07 June 2023- Attorney General Michelle Henry is leading a coalition of 28 state Attorneys General calling on the Federal Communications Commission to clarify the federal rules requiring telemarketers to obtain consent between an individual consumer and one specific seller or business entity before making robocalls and texts.
The comment letter was filed on June 6 in response to an FCC notice of proposed rulemaking. In the notice, the FCC sought comment on a proposed amendment to its rule concerning prior express written consent under the Telephone Consumer Protection Act (TCPA), as well as proposals to strengthen protections against illegal text messages.
“Everyone knows spam robocalls and text messages are out of control,” Pennsylvania Attorney General Michelle Henry said. “We are asking the FCC to clarify consent requirements, so that consumers only get the calls and texts for which they actually enroll.”
The Attorneys General, in their letter, support the FCC’s proposal to formally clarify that National Do Not Call Registry protections apply to text messages.
The FCC is proposing to amend its rule concerning consent to close a so-called “lead generator loophole.” As stated in the letter, lead generators are entities that collect personal information (like telephone numbers) from consumers and sell it to third parties, who then use that information to solicit consumers to purchase goods or services.

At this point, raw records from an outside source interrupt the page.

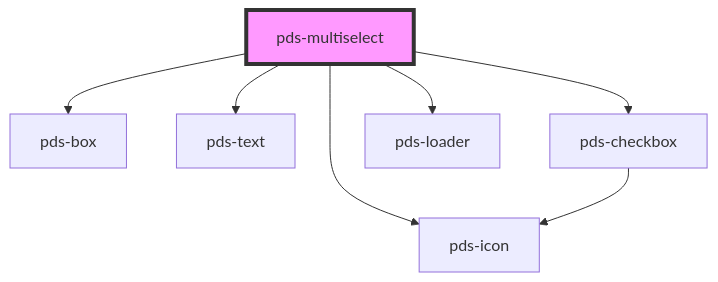
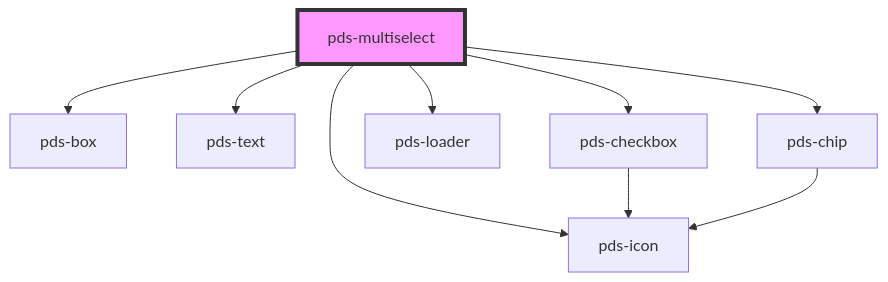
One commit to Kajabi/pine changed the diagram in libs/core/src/components/pds-multiselect/readme.md. Above: the diagram before and after it, drawn with Mermaid. The commit also changed other lines of this file and 7 other files, not shown here.

First line of the commit message:
feat(pds-multiselect): add pills variant (#707)

````diff
--- a/libs/core/src/components/pds-multiselect/readme.md
+++ b/libs/core/src/components/pds-multiselect/readme.md
@@ -114,10 +119,12 @@
 ```mermaid
 graph TD;
   pds-multiselect --> pds-box
   pds-multiselect --> pds-icon
   pds-multiselect --> pds-text
   pds-multiselect --> pds-checkbox
   pds-multiselect --> pds-loader
+  pds-multiselect --> pds-chip
   pds-checkbox --> pds-icon
+  pds-chip --> pds-icon
   style pds-multiselect fill:#f9f,stroke:#333,stroke-width:4px
 ```
````
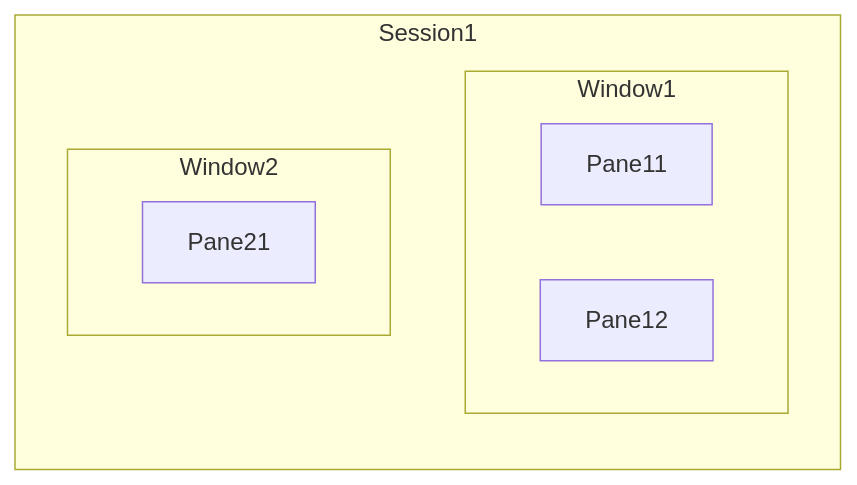
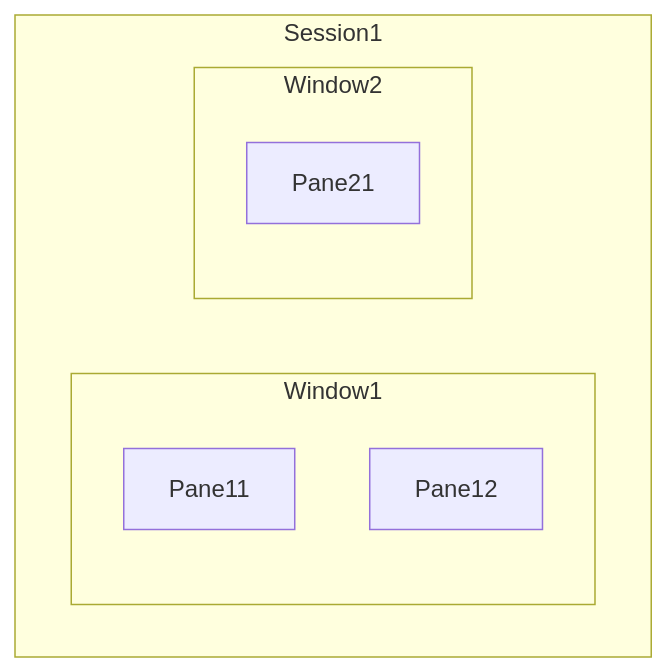
The diagram in apps/tmux.md (asokolsky/asokolsky.github.io), drawn with Mermaid before and after one commit. The commit also changed 1 other file, not shown here.

Commit message:
minor updates

````diff
--- a/apps/tmux.md
+++ b/apps/tmux.md
@@ -16,12 +16,12 @@
 ```mermaid
-flowchart LR
+flowchart TD
     subgraph Session1
-    subgraph Window1
-    Pane11
-    Pane12
-    end
-    subgraph Window2
-    Pane21
-    end
+        subgraph Window1
+            Pane11
+            Pane12
+        end
+        subgraph Window2
+            Pane21
+        end
     end
 ```
````
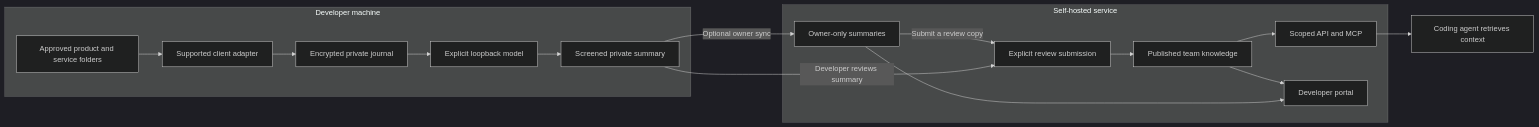
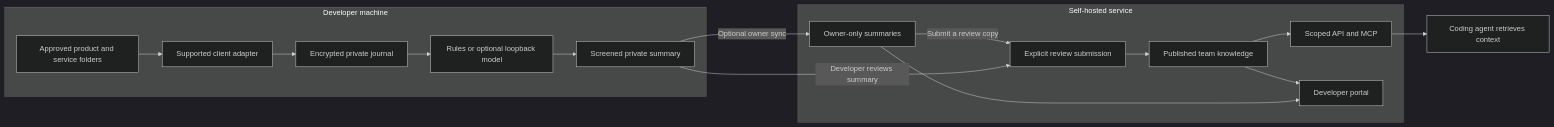
Before and after one commit to DharanesshMD/workspace-knowledge: the diagram in README.md, drawn with Mermaid (dark theme). The commit also changed other lines of this file and 5 other files, not shown here.

````diff
--- a/README.md
+++ b/README.md
@@ -93,25 +94,25 @@
 ```mermaid
 flowchart LR
     subgraph Local[Developer machine]
         Approval[Approved product and service folders]
         Client[Supported client adapter]
         Journal[Encrypted private journal]
-        Model[Explicit loopback model]
+        Model[Rules or optional loopback model]
         Draft[Screened private summary]
         Approval --> Client --> Journal --> Model --> Draft
     end
     subgraph Hosted[Self-hosted service]
         Personal[Owner-only summaries]
         Review[Explicit review submission]
         Shared[Published team knowledge]
         API[Scoped API and MCP]
         Portal[Developer portal]
         Review --> Shared --> API
         Personal -->|Submit a review copy| Review
         Shared --> Portal
         Personal --> Portal
     end
     Draft -->|Optional owner sync| Personal
     Draft -->|Developer reviews summary| Review
     API --> Agent[Coding agent retrieves context]
 ```
````
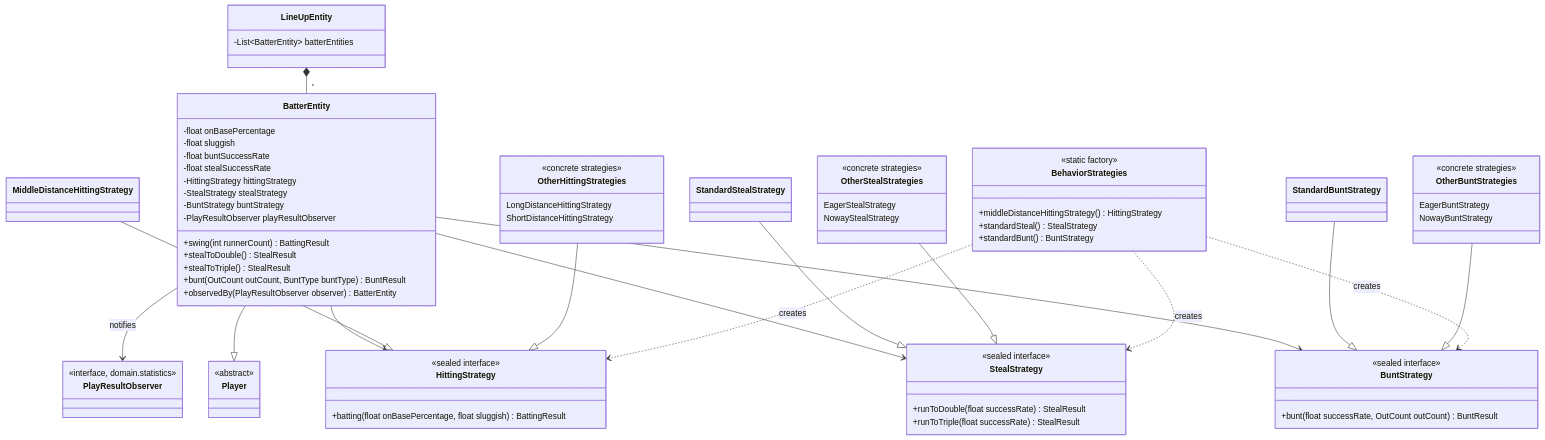
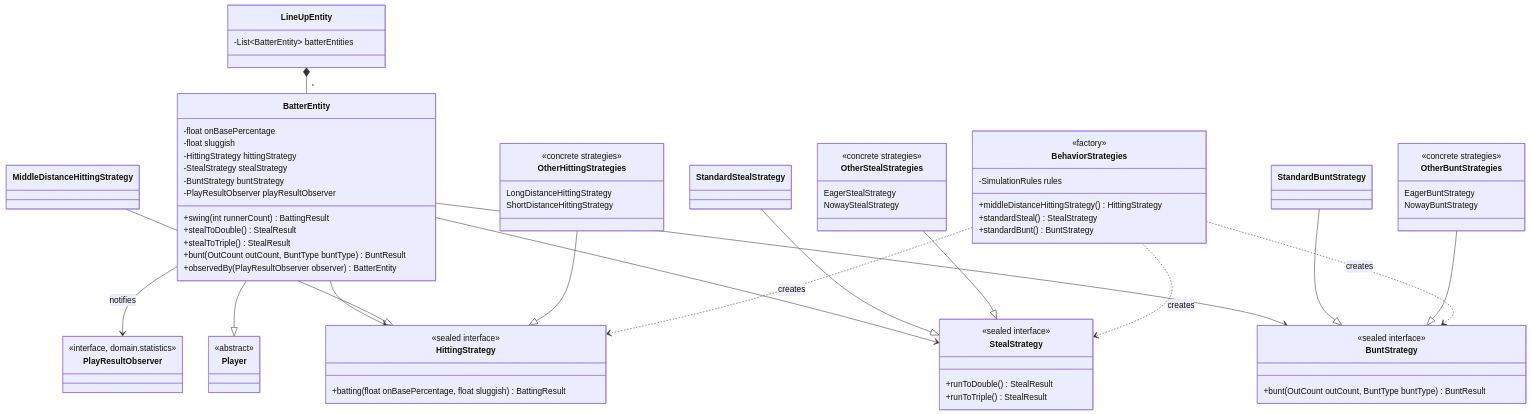
The second of 4 diagrams in apps/simulator/README.md (midetaro/baseball-orders), drawn with Mermaid before and after one commit. The commit also changed other lines of this file and 7 other files, not shown here.

```diff
--- a/apps/simulator/README.md
+++ b/apps/simulator/README.md
@@ -212,8 +212,6 @@
     class BatterEntity {
         -float onBasePercentage
         -float sluggish
-        -float buntSuccessRate
-        -float stealSuccessRate
         -HittingStrategy hittingStrategy
         -StealStrategy stealStrategy
         -BuntStrategy buntStrategy
@@ -241,8 +239,8 @@
 
     class StealStrategy {
         <<sealed interface>>
-        +runToDouble(float successRate) StealResult
-        +runToTriple(float successRate) StealResult
+        +runToDouble() StealResult
+        +runToTriple() StealResult
     }
     class StandardStealStrategy
     class OtherStealStrategies {
@@ -253,7 +251,7 @@
 
     class BuntStrategy {
         <<sealed interface>>
-        +bunt(float successRate, OutCount outCount) BuntResult
+        +bunt(OutCount outCount, BuntType buntType) BuntResult
     }
     class StandardBuntStrategy
     class OtherBuntStrategies {
@@ -263,7 +261,8 @@
     }
 
     class BehaviorStrategies {
-        <<static factory>>
+        <<factory>>
+        -SimulationRules rules
         +middleDistanceHittingStrategy() HittingStrategy
         +standardSteal() StealStrategy
         +standardBunt() BuntStrategy
```
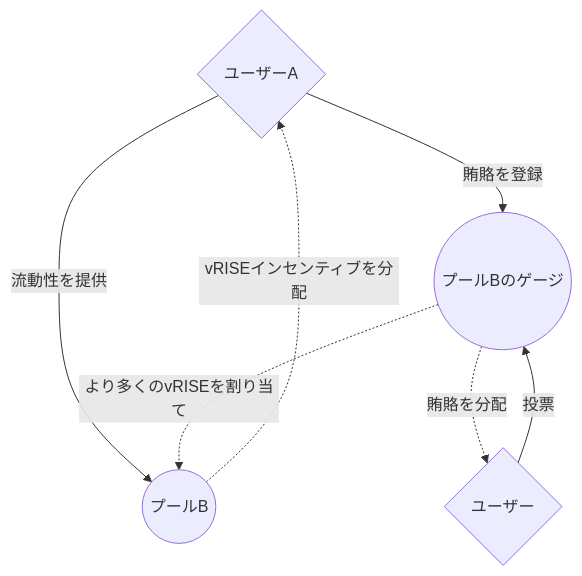
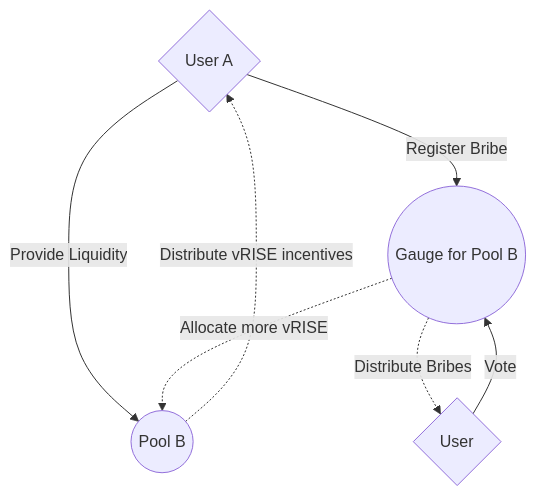
One commit to sunriselayer/gitbook changed the first of 2 diagrams in ja/learn/sunrise/liquidity-incentive/README.md. Above: the diagram before and after it, drawn with Mermaid. The commit also changed other lines of this file and 19 other files, not shown here.

````diff
--- a/ja/learn/sunrise/liquidity-incentive/README.md
+++ b/ja/learn/sunrise/liquidity-incentive/README.md
@@ -57,9 +57,9 @@
 ```mermaid
 graph TD
-    A{ユーザーA}-->|流動性を提供|B((プールB))
-    A-->|賄賂を登録|C((プールBのゲージ))
-    D{ユーザー}-->|投票|C
-    C-.->|賄賂を分配|D
-    C-.->|より多くのvRISEを割り当て|B
-    B-.->|vRISEインセンティブを分配|A
+    A{User A}-->|Provide Liquidity|B((Pool B))
+    A-->|Register Bribe|C((Gauge for Pool B))
+    D{User}-->|Vote|C
+    C-.->|Distribute Bribes|D
+    C-.->|Allocate more vRISE|B
+    B-.->|Distribute vRISE incentives|A
 ```
````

A common lead generation practice is to offer to give the consumer a quote for a good or service online (like insurance products), and in order to receive the quote, the consumer has to agree to receive calls and/or texts from the lead generator’s marketing partners, which often include thousands of different businesses offering numerous different goods or services. If these separate businesses are identified anywhere, it is usually on a separate webpage only accessible via a hyperlink.
The FCC’s proposed amendment adds language to the existing rule to allow a consumer to consent to robocalls and texts from multiple entities, provided the entities are “logically and topically associated” and are all listed on the webpage where the consumer provides consent.
The Attorneys General contend, in their letter, that the FCC’s proposed action could create more ambiguity and that, rather, clarification to existing single seller-to-individual consumer language would be more effective.
Joining in the letter are Attorneys General from Alabama, Alaska, Arizona, California, Colorado, Connecticut, Washington D.C., Illinois, Maine, Maryland, Massachusetts, Michigan, Minnesota, Mississippi, New Jersey, North Carolina, North Dakota, Ohio, Oklahoma, Oregon, Pennsylvania, South Carolina, Tennessee, Vermont, Virginia, Washington, Wisconsin, and Wyoming.